Work to be completed ▸ Where in the data does the word "string" appear? Find those lines and copy them.

Source data ▸

Segment Open

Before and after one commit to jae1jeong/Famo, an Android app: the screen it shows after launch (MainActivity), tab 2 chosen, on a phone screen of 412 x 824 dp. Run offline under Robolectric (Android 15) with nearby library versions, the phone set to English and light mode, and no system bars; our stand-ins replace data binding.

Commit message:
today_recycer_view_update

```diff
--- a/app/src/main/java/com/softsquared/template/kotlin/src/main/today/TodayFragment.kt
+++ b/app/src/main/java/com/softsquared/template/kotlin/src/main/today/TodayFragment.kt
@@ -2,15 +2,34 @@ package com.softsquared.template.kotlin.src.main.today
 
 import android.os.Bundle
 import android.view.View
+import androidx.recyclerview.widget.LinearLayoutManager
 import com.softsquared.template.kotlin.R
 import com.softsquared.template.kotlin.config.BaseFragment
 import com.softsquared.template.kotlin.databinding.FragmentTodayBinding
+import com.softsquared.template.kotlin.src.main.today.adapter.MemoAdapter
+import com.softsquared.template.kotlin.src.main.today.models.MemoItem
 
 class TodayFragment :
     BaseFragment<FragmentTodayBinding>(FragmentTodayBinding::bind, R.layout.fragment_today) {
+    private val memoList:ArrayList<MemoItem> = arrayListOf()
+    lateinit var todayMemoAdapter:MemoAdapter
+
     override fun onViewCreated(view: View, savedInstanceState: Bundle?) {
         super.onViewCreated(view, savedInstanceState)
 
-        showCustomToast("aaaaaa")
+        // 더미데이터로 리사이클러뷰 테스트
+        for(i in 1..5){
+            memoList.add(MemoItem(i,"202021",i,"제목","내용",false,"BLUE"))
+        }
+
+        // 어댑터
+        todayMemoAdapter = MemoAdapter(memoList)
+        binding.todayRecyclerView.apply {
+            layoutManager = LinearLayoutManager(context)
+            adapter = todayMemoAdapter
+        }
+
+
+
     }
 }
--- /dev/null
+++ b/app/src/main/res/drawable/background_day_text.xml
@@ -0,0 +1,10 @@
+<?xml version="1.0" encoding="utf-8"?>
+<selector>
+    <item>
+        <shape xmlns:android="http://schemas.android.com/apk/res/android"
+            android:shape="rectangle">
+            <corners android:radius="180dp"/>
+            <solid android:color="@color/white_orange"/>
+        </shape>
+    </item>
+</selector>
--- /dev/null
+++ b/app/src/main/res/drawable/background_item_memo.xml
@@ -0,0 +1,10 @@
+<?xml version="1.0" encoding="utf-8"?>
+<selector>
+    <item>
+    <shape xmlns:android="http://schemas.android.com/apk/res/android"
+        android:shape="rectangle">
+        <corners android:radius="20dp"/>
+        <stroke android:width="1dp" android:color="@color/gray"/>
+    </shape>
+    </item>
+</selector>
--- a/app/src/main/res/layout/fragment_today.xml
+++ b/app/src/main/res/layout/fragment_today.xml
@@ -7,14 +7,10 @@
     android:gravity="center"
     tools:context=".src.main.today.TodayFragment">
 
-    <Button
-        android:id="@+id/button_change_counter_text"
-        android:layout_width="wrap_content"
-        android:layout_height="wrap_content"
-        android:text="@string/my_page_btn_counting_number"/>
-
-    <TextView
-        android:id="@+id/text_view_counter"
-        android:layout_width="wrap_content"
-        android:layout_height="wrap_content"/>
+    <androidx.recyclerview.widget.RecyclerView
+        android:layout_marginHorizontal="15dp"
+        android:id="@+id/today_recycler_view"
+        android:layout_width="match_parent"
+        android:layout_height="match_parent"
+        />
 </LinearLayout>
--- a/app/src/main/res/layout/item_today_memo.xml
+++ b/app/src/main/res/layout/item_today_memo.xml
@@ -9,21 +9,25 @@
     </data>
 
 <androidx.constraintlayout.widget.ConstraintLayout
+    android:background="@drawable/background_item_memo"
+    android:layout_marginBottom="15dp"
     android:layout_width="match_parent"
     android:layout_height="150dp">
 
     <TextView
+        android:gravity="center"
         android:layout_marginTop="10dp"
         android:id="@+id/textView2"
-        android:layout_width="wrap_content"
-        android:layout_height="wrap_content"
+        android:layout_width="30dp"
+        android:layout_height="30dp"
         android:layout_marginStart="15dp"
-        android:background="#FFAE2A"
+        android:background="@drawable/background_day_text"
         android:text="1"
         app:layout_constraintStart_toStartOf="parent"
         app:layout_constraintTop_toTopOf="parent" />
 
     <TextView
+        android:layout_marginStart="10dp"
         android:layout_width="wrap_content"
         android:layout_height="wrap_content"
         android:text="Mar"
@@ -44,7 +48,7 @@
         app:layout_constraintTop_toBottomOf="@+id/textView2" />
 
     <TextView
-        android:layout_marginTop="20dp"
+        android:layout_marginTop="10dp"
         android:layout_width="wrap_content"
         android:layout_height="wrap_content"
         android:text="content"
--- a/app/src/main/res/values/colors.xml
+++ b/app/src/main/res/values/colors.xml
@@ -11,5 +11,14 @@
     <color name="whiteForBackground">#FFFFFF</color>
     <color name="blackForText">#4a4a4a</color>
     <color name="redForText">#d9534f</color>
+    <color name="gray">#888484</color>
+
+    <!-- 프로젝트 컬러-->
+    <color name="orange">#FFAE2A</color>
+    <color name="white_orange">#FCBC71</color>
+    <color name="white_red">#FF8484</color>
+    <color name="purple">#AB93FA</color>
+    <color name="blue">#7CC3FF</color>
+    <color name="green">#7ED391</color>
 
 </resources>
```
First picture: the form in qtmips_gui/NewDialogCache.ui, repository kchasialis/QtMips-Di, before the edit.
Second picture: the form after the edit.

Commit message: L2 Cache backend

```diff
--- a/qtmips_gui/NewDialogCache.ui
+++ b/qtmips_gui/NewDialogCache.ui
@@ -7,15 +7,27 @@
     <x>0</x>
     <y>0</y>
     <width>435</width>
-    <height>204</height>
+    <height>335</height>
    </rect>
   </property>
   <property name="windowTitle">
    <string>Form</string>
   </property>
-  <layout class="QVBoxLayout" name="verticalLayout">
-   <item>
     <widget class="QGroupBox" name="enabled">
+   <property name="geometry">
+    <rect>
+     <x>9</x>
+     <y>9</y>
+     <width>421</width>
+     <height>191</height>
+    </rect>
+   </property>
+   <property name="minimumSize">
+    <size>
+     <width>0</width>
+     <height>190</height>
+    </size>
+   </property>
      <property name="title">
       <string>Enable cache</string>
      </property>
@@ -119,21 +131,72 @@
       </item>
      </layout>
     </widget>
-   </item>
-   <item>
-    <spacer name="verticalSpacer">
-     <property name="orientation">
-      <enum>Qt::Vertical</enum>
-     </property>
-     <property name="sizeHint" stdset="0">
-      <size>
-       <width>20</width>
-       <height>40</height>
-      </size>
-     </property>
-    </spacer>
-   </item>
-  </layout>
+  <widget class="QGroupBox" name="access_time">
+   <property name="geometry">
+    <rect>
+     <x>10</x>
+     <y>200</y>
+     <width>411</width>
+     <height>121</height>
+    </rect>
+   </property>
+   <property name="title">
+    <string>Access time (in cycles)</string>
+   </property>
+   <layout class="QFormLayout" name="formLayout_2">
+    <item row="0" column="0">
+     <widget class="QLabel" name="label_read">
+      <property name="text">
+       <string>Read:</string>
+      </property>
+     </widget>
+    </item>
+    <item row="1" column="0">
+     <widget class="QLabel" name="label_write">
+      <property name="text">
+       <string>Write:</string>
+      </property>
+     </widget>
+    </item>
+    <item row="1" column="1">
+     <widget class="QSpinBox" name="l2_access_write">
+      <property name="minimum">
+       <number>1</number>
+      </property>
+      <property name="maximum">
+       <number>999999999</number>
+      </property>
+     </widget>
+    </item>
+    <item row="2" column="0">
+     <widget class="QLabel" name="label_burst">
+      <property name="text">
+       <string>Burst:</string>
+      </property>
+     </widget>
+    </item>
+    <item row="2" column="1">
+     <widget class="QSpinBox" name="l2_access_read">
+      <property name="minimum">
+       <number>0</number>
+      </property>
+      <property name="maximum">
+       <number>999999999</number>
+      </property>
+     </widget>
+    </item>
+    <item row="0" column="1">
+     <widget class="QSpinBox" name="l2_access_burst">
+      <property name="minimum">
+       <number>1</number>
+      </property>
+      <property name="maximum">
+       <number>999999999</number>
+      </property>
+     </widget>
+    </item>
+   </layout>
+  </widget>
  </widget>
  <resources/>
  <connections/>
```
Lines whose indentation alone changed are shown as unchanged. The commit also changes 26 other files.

Segment Closed

Your response ▸
-        android:text="@string/my_page_btn_counting_number"/>
    <string>Form</string>
       <string>Enable cache</string>
+    <string>Access time (in cycles)</string>
+       <string>Read:</string>
+       <string>Write:</string>
+       <string>Burst:</string>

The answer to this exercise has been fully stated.